Segment Start: Data for the task
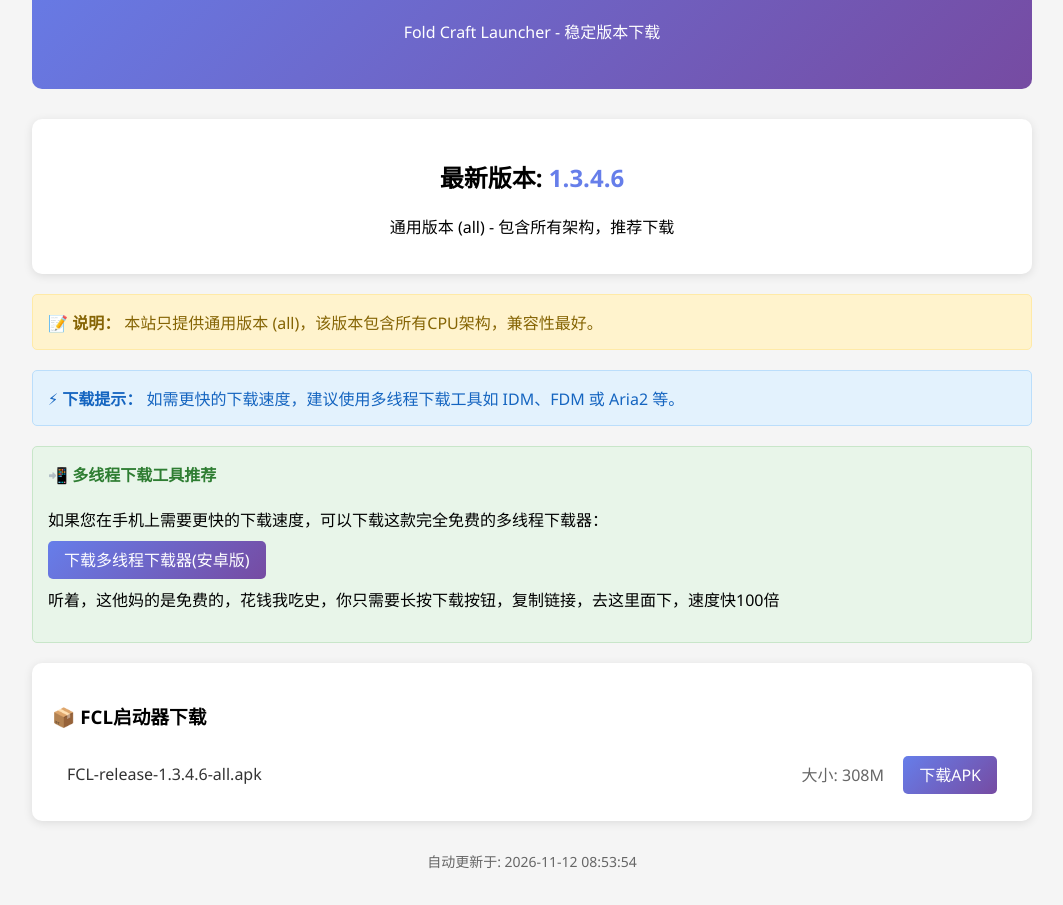
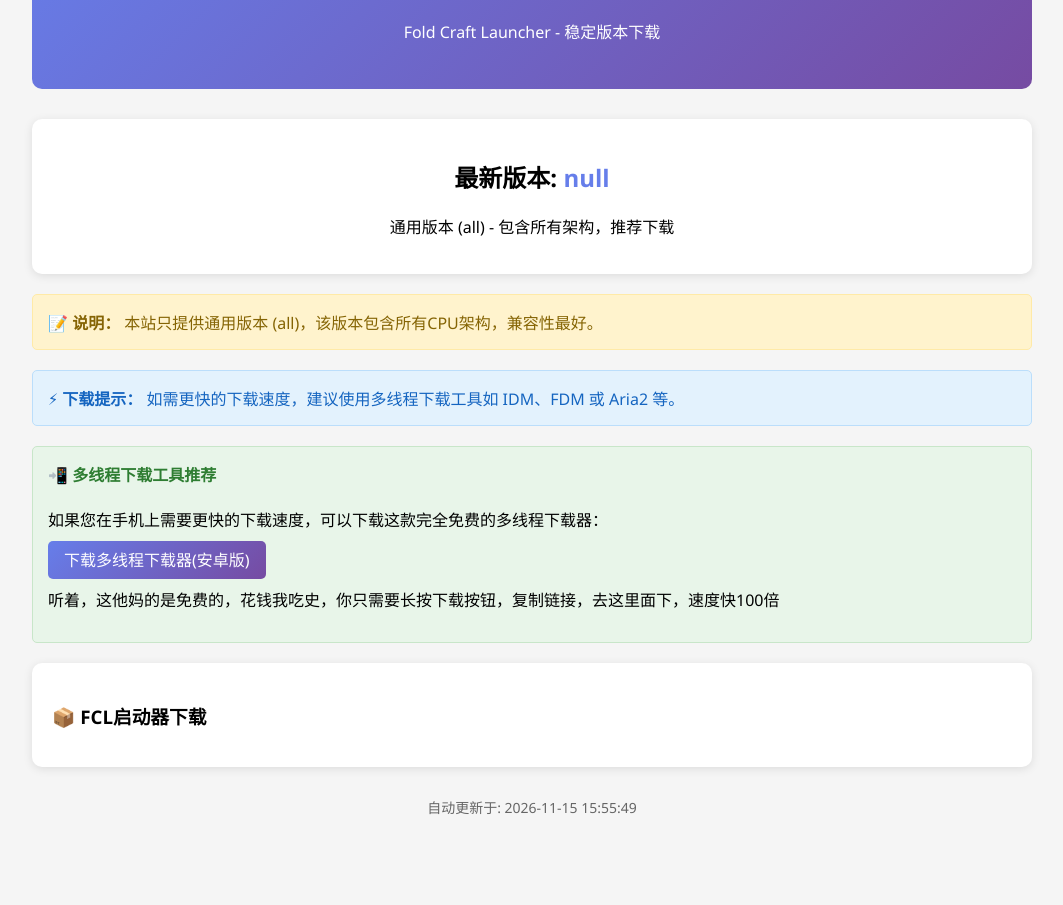
Before and after one commit to 4646hdh/hghghghgh, a plain HTML site: page web/index.html in a window 1280 px wide. Shown: the part 120-1025 px from the top of the page, without its empty margins (108-1171 px from the left). After the commit the page ends 971 px from the top, so only its background shows below. Drawn offline with Linux system fonts and the light colour scheme.

Commit message:
自动更新到版本 null

```diff
--- a/web/index.html
+++ b/web/index.html
@@ -113,7 +113,7 @@
     </div>
 
     <div class="version-info">
-        <h2>最新版本: <span style="color: #667eea;">1.3.4.6</span></h2>
+        <h2>最新版本: <span style="color: #667eea;">null</span></h2>
         <p>通用版本 (all) - 包含所有架构，推荐下载</p>
     </div>
 
@@ -134,17 +134,10 @@
 
     <div class="download-list">
         <h3>📦 FCL启动器下载</h3>
-        <div class="file-item">
-            <div class="file-name">FCL-release-1.3.4.6-all.apk</div>
-            <div>
-                <span style="color: #666; margin-right: 15px;">大小: 308M</span>
-                <a href="apk_files/FCL-release-1.3.4.6-all.apk" class="download-btn" download>下载APK</a>
-            </div>
-        </div>
     </div>
 
     <div class="footer">
-        <p>自动更新于: 2026-11-12 08:53:54</p>
+        <p>自动更新于: 2026-11-15 15:55:49</p>
     </div>
 </body>
 </html>
```
Also changed, not shown: 2 other files.
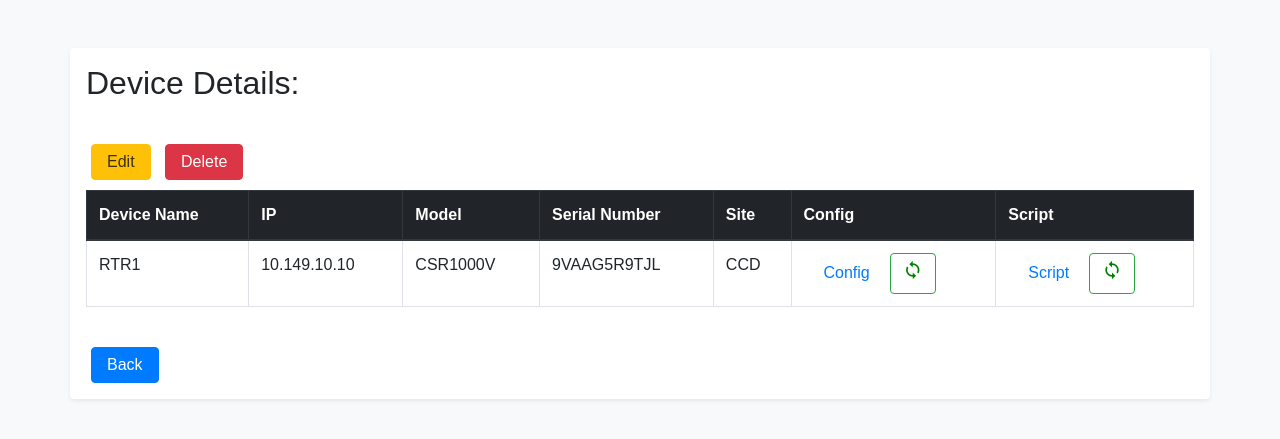
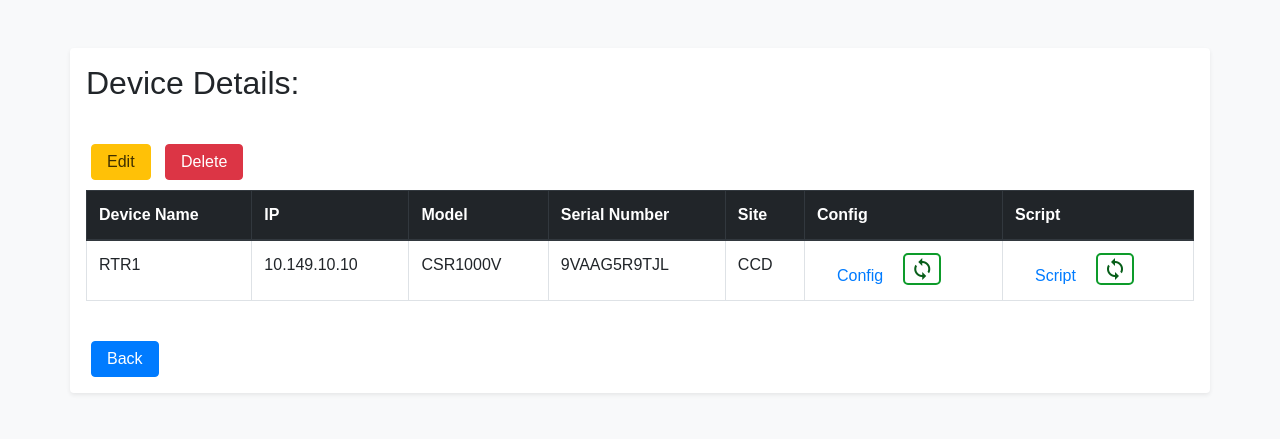
Before and after one commit to Franciscosencion/AutoNetWebPublic, a Django app: page /devices/35 in a window 1280 px wide. Shown: the part 56-495 px from the top of the page. Run offline with Django 3.2, Linux system fonts and the light colour scheme; a user stored in the database is signed in; data comes from the database, SQL or seed files in the repository; both versions use the stored data as it was after the commit; some libraries are stand-ins or nearby versions.

Commit message:
sync button in device details now points to form.css

```diff
--- a/main_app/static/css/form.css
+++ b/main_app/static/css/form.css
@@ -93,6 +93,17 @@
   background-color: #c18100;
 }
 
+#btn-sync {
+  line-height: 0;
+  background-color: white;
+  color: #075e19;
+  border: 2px solid #0d9b2a;
+  border-radius: 5px;
+  padding: 2px 5px;
+}
+#btn-sync:hover {
+  background-color: #0d9b2a;
+}
 .mycustom-select {
   display: inline-block;
   width: 100%;
--- a/main_app/templates/main_app/devices_detail.html
+++ b/main_app/templates/main_app/devices_detail.html
@@ -30,8 +30,8 @@
       <td>{{device_detail.device_model}}</td>
       <td>{{device_detail.device_sn}}</td>
       <td>{{device_detail.site.site_name}}</td>
-      <td><a href="config/{{device_detail.id}}" style="padding:20px">Config</a><a href="{{device_detail.device_ip}}&{{device_detail.id}}"><button type="button" class="btn btn-outline-success"><i class="material-icons" style="font-size:20px;color:green">sync</i></button></a></td>
-      <td><a href="script/{{device_detail.id}}" style="padding:20px">Script</a><button type="button" class="btn btn-outline-success"><i class="material-icons" style="font-size:20px;color:green">sync</i></button></td>
+      <td><a href="config/{{device_detail.id}}" style="padding:20px">Config</a><a href="{{device_detail.device_ip}}&{{device_detail.id}}"><button type="button" class="btn-class" id="btn-sync"><i class="material-icons">sync</i></button></a></td>
+      <td><a href="script/{{device_detail.id}}" style="padding:20px">Script</a><button type="button" class="btn-class" id="btn-sync"><i class="material-icons">sync</i></button></td>
     </tr>
   </table>
   <br>
```
Also changed, not shown: db.sqlite3.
Segment End: Data for the task
Instructions for the task — What's needed is a word-for-word retyping of the listing, minus its pictures.

Task solution —
Before and after one commit to 4646hdh/hghghghgh, a plain HTML site: page web/index.html in a window 1280 px wide. Shown: the part 120-1025 px from the top of the page, without its empty margins (108-1171 px from the left). After the commit the page ends 971 px from the top, so only its background shows below. Drawn offline with Linux system fonts and the light colour scheme.

Commit message:
自动更新到版本 null

```diff
--- a/web/index.html
+++ b/web/index.html
@@ -113,7 +113,7 @@
     </div>
 
     <div class="version-info">
-        <h2>最新版本: <span style="color: #667eea;">1.3.4.6</span></h2>
+        <h2>最新版本: <span style="color: #667eea;">null</span></h2>
         <p>通用版本 (all) - 包含所有架构，推荐下载</p>
     </div>
 
@@ -134,17 +134,10 @@
 
     <div class="download-list">
         <h3>📦 FCL启动器下载</h3>
-        <div class="file-item">
-            <div class="file-name">FCL-release-1.3.4.6-all.apk</div>
-            <div>
-                <span style="color: #666; margin-right: 15px;">大小: 308M</span>
-                <a href="apk_files/FCL-release-1.3.4.6-all.apk" class="download-btn" download>下载APK</a>
-            </div>
-        </div>
     </div>
 
     <div class="footer">
-        <p>自动更新于: 2026-11-12 08:53:54</p>
+        <p>自动更新于: 2026-11-15 15:55:49</p>
     </div>
 </body>
 </html>
```
Also changed, not shown: 2 other files.
Before and after one commit to Franciscosencion/AutoNetWebPublic, a Django app: page /devices/35 in a window 1280 px wide. Shown: the part 56-495 px from the top of the page. Run offline with Django 3.2, Linux system fonts and the light colour scheme; a user stored in the database is signed in; data comes from the database, SQL or seed files in the repository; both versions use the stored data as it was after the commit; some libraries are stand-ins or nearby versions.

Commit message:
sync button in device details now points to form.css

```diff
--- a/main_app/static/css/form.css
+++ b/main_app/static/css/form.css
@@ -93,6 +93,17 @@
   background-color: #c18100;
 }
 
+#btn-sync {
+  line-height: 0;
+  background-color: white;
+  color: #075e19;
+  border: 2px solid #0d9b2a;
+  border-radius: 5px;
+  padding: 2px 5px;
+}
+#btn-sync:hover {
+  background-color: #0d9b2a;
+}
 .mycustom-select {
   display: inline-block;
   width: 100%;
--- a/main_app/templates/main_app/devices_detail.html
+++ b/main_app/templates/main_app/devices_detail.html
@@ -30,8 +30,8 @@
       <td>{{device_detail.device_model}}</td>
       <td>{{device_detail.device_sn}}</td>
       <td>{{device_detail.site.site_name}}</td>
-      <td><a href="config/{{device_detail.id}}" style="padding:20px">Config</a><a href="{{device_detail.device_ip}}&{{device_detail.id}}"><button type="button" class="btn btn-outline-success"><i class="material-icons" style="font-size:20px;color:green">sync</i></button></a></td>
-      <td><a href="script/{{device_detail.id}}" style="padding:20px">Script</a><button type="button" class="btn btn-outline-success"><i class="material-icons" style="font-size:20px;color:green">sync</i></button></td>
+      <td><a href="config/{{device_detail.id}}" style="padding:20px">Config</a><a href="{{device_detail.device_ip}}&{{device_detail.id}}"><button type="button" class="btn-class" id="btn-sync"><i class="material-icons">sync</i></button></a></td>
+      <td><a href="script/{{device_detail.id}}" style="padding:20px">Script</a><button type="button" class="btn-class" id="btn-sync"><i class="material-icons">sync</i></button></td>
     </tr>
   </table>
   <br>
```
Also changed, not shown: db.sqlite3.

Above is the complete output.